* _YOUR INSTRUCTIONS_:
Line tally for the word "checkbox": count the lines below that contain it and reply with the number alone.

--- START ---

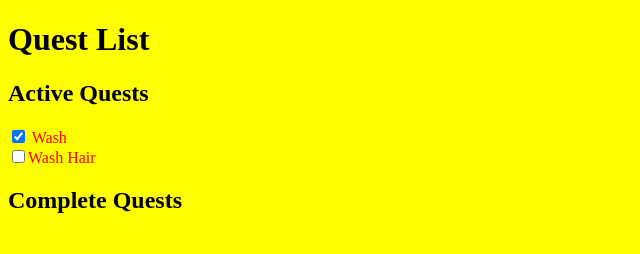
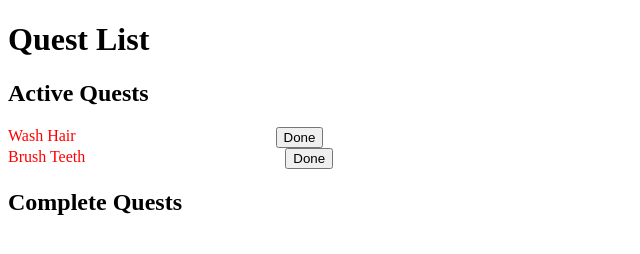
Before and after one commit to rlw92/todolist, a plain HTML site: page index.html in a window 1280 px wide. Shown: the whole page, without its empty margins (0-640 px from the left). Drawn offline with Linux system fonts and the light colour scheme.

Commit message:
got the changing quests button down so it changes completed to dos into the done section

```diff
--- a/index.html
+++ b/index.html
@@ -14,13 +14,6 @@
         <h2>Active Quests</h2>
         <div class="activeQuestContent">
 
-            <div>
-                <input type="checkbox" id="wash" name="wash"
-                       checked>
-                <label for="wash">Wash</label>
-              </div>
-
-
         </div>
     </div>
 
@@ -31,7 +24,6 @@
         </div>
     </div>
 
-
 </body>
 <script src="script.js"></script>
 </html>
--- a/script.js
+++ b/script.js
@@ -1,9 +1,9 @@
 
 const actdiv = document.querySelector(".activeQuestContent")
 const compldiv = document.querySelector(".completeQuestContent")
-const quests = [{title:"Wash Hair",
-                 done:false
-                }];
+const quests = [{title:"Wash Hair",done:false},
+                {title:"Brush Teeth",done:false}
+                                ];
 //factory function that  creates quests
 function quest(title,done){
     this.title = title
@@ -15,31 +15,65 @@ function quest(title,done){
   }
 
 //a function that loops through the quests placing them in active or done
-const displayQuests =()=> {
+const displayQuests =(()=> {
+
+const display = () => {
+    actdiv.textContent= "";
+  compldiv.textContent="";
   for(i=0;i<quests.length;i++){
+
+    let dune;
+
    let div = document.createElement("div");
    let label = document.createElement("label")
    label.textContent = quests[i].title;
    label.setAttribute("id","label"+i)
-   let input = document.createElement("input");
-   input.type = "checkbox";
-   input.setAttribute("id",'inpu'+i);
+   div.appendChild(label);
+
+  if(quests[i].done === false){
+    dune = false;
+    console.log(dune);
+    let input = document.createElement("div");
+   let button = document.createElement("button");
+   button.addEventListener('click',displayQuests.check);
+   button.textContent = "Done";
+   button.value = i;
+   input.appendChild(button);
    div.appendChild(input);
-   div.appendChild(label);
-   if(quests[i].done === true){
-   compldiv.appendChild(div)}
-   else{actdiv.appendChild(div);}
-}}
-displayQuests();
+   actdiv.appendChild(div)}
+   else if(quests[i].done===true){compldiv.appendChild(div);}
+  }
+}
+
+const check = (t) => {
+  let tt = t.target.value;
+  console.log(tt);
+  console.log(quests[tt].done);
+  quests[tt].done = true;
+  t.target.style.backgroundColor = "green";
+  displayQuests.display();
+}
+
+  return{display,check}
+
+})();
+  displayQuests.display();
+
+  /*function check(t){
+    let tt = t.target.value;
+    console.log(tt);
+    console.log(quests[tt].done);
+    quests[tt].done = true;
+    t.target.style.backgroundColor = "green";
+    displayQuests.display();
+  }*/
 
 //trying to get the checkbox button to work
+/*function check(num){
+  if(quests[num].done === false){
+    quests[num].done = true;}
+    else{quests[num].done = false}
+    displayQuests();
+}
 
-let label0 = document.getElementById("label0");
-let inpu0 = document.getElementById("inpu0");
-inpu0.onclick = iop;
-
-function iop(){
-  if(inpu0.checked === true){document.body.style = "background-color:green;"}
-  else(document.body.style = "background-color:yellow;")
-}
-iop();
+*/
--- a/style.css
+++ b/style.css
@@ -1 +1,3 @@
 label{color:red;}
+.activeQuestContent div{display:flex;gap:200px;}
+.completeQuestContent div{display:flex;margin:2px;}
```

--- END ---
--- START ---

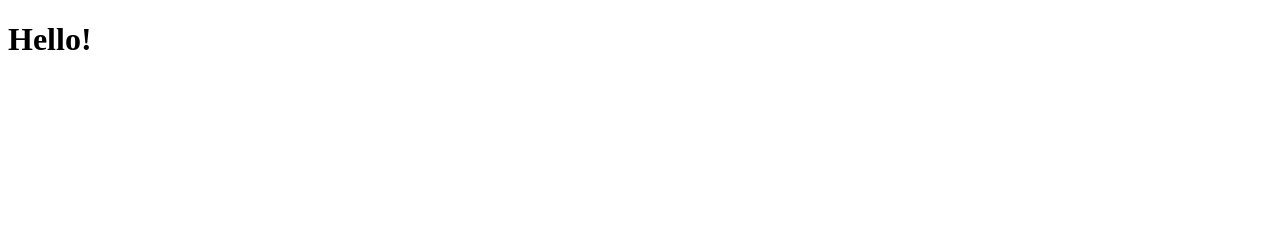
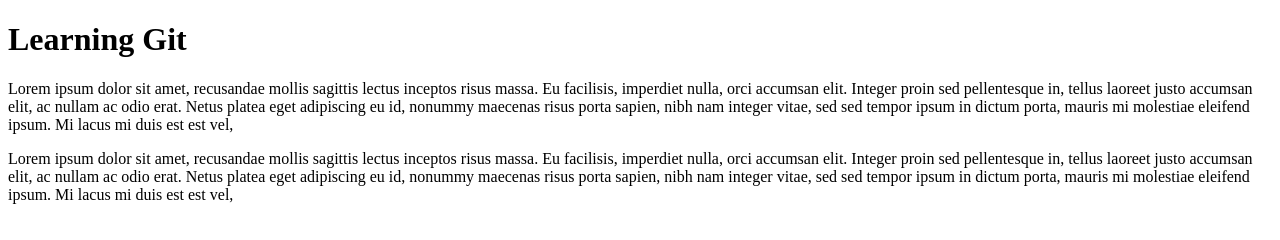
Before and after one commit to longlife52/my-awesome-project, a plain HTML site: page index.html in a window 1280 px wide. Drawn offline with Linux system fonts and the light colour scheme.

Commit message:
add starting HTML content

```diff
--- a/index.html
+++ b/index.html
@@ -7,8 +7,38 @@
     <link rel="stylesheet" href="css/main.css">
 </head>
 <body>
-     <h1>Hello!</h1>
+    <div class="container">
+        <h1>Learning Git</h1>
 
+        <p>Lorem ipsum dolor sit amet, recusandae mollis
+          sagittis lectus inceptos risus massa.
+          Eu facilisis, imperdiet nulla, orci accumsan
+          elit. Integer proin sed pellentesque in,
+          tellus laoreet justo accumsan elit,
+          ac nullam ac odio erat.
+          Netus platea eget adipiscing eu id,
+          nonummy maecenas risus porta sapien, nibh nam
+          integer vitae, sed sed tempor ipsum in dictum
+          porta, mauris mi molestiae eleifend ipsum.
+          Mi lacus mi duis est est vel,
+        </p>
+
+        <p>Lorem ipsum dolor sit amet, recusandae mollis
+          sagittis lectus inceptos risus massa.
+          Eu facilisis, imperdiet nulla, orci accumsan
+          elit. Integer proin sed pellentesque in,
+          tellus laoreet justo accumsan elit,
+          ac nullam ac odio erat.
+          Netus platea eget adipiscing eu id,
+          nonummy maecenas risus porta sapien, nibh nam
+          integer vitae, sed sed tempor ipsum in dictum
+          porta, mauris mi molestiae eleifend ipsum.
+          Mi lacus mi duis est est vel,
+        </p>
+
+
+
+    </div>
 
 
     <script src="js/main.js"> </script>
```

--- END ---

* _EXERCISE SOLUTION_:
3